In practice, of course, APS-C sensors have been higher density than full frame sensors (probably something to do with reject rates - bad small pixels on a FF sensor would mean an appreciably more expensive chip to throw away, so they probably use older production processes) so, assuming the lens is up to the task, you can pick out more details as well - generally good for wildlife once again.
Its more difficult to make FF sensors: From Canon White Paper
"the circuit pattern of a fullframe
sensor is too large to be projected on the silicon wafer all at once; it requires
three separate exposures (See page 53). This means that the number of masks and
exposure processes is tripled. For now, appreciate that a full-frame sensor costs not
three or four times, but ten, twenty or more times as much as an APS-C sensor"

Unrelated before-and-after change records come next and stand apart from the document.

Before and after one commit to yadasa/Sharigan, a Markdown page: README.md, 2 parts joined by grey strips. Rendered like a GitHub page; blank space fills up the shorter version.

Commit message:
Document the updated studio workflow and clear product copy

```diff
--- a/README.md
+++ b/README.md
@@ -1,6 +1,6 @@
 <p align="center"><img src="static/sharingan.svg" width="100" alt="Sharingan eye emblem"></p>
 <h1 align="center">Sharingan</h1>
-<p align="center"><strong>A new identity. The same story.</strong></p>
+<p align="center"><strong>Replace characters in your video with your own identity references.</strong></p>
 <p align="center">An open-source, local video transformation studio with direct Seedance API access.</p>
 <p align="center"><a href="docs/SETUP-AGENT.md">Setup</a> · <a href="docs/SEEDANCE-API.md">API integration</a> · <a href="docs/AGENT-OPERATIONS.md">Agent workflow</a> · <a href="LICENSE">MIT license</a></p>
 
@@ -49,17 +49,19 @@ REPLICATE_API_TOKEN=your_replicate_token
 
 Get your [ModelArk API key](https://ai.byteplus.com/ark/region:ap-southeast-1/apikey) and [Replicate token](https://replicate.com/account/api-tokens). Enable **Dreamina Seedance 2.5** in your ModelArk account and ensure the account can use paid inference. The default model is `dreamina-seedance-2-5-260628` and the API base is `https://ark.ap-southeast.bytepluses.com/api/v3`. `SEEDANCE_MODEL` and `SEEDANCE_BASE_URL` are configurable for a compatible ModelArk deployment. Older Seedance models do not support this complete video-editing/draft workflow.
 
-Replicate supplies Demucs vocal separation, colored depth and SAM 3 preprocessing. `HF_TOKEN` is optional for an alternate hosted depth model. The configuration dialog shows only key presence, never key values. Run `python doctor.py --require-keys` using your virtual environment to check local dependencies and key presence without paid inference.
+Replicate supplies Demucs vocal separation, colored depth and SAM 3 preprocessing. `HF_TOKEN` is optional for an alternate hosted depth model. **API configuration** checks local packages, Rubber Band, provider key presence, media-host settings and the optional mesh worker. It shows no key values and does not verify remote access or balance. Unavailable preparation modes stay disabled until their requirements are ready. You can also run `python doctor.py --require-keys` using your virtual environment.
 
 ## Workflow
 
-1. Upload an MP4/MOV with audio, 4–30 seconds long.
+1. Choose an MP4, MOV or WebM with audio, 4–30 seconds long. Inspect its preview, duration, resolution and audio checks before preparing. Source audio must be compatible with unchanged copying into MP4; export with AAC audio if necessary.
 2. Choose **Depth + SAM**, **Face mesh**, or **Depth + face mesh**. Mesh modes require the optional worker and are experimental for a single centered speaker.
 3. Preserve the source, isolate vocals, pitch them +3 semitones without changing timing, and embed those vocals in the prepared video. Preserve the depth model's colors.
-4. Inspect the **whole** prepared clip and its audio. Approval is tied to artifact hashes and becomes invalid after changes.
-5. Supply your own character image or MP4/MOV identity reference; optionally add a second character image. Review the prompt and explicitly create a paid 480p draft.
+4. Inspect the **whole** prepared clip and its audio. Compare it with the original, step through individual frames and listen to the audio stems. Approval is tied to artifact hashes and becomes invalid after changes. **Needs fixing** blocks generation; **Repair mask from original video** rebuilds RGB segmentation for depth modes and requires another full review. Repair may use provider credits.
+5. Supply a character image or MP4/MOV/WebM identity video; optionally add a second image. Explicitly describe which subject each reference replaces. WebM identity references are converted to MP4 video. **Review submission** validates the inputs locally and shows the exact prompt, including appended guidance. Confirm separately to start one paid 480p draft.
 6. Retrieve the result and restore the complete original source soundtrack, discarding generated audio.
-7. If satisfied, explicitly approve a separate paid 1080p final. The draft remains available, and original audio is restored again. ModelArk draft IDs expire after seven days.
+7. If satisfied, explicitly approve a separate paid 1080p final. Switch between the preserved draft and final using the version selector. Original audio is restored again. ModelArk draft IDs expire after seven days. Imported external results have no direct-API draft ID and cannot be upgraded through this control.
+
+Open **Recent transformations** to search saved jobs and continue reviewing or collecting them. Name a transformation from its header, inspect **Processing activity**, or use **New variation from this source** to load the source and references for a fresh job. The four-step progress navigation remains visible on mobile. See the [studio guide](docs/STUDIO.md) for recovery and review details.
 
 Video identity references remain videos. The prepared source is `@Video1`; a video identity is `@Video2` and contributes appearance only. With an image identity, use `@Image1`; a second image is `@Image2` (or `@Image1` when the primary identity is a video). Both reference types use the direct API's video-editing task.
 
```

Aligning those masks is very difficult, and as photosite size decreases, it must be even more critical.
I wonder if thats why Nikon has kept with 12MP on their own FF sensors. Sony and Canon had the technique to do a finer alignment for a reasonable cost?

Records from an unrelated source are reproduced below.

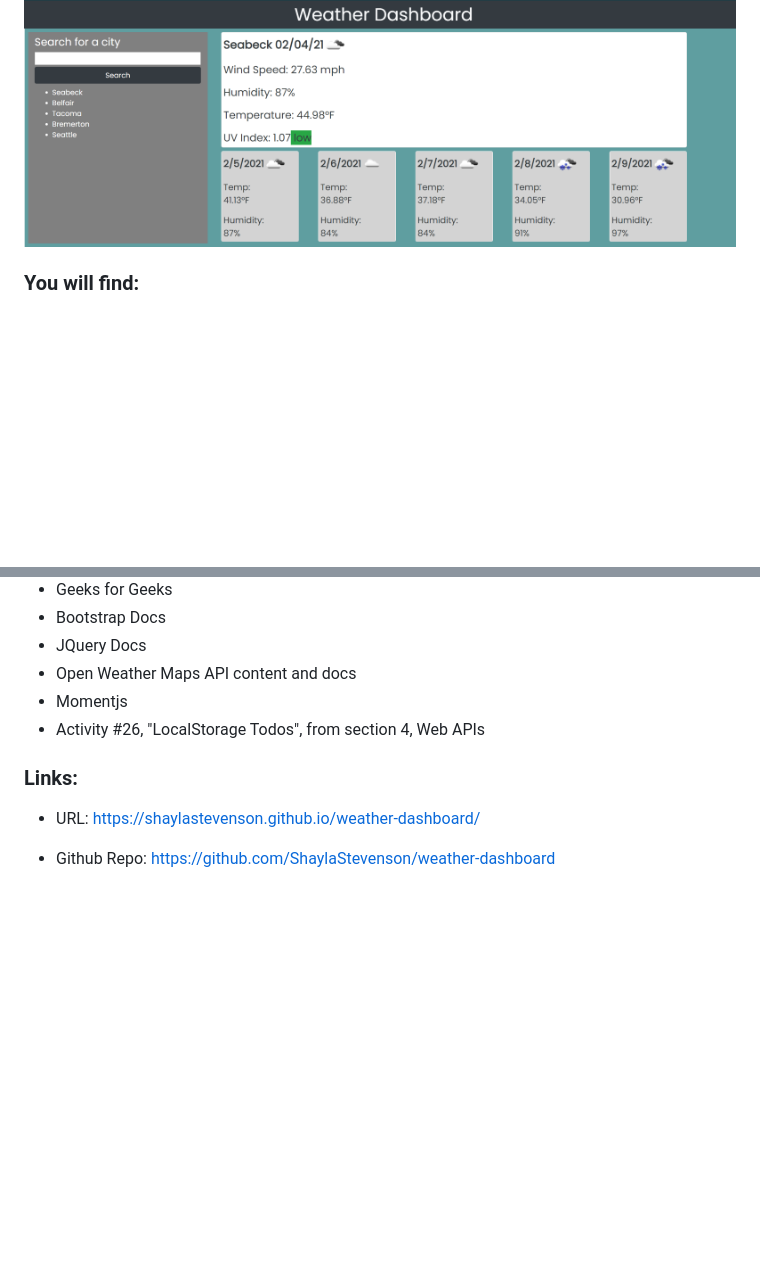
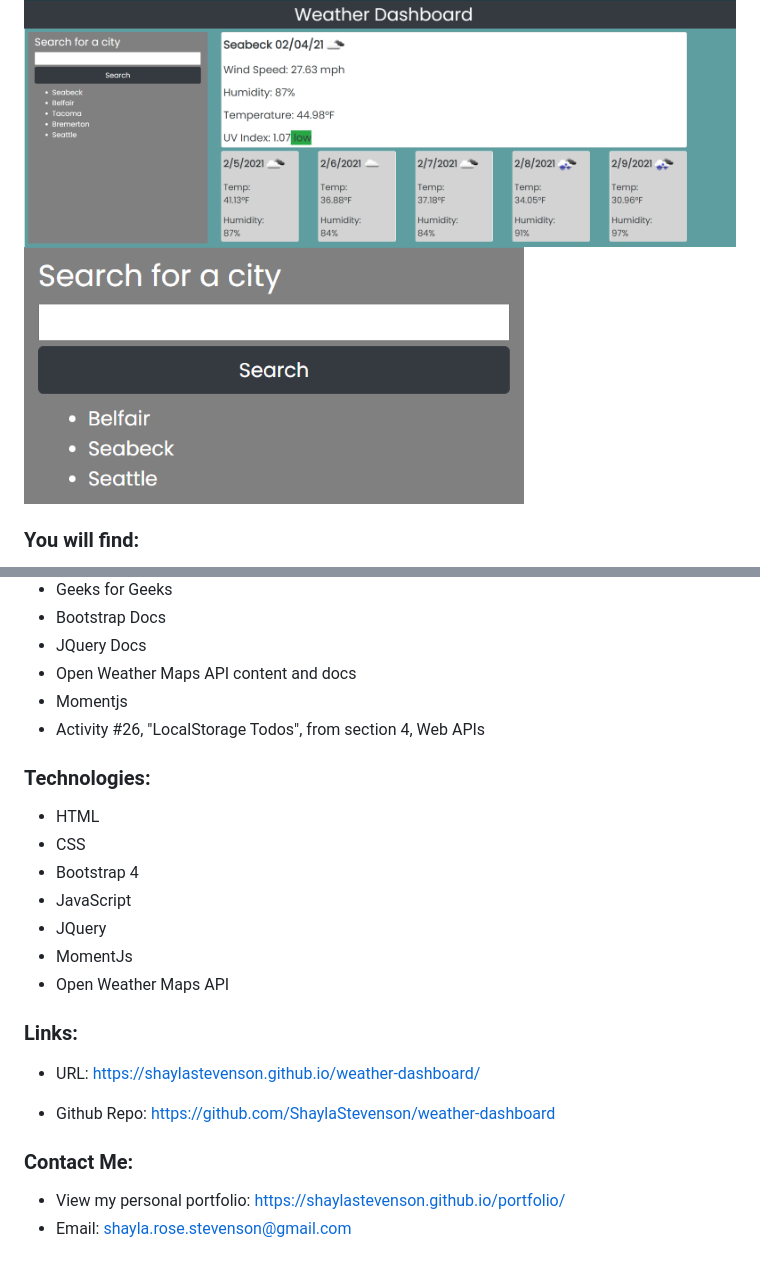
Before and after one commit to ShaylaStevenson/weather-dashboard, a Markdown page: README.md, 2 parts joined by grey strips. Drawn GitHub-style; pictures changed too: assets/img/zoomed-demo.png (added); blank space fills up the shorter version.

Commit message:
added image, technologies, contact to readme

```diff
--- a/README.md
+++ b/README.md
@@ -2,6 +2,7 @@
 A weather application that allows users to search for their city of choice to display current and forecasted weather conditions.
 
 ![weather demo](assets/img/demo.png)
+![zoomed demo](assets/img/zoomed-demo.png)
 
 ### You will find:
 * Dynamic content generates to the browser
@@ -23,7 +24,20 @@ A weather application that allows users to search for their city of choice to di
 * Momentjs
 * Activity #26, "LocalStorage Todos", from section 4, Web APIs
 
+### Technologies:
+* HTML
+* CSS
+* Bootstrap 4
+* JavaScript
+* JQuery
+* MomentJs
+* Open Weather Maps API
+
 ### Links:
 * URL: https://shaylastevenson.github.io/weather-dashboard/
 
 * Github Repo: https://github.com/ShaylaStevenson/weather-dashboard
+
+### Contact Me:
+* View my personal portfolio: https://shaylastevenson.github.io/portfolio/
+* Email: shayla.rose.stevenson@gmail.com
```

APS-C and APS-H do not require the triple masking and alignment process, so they are much easier to make.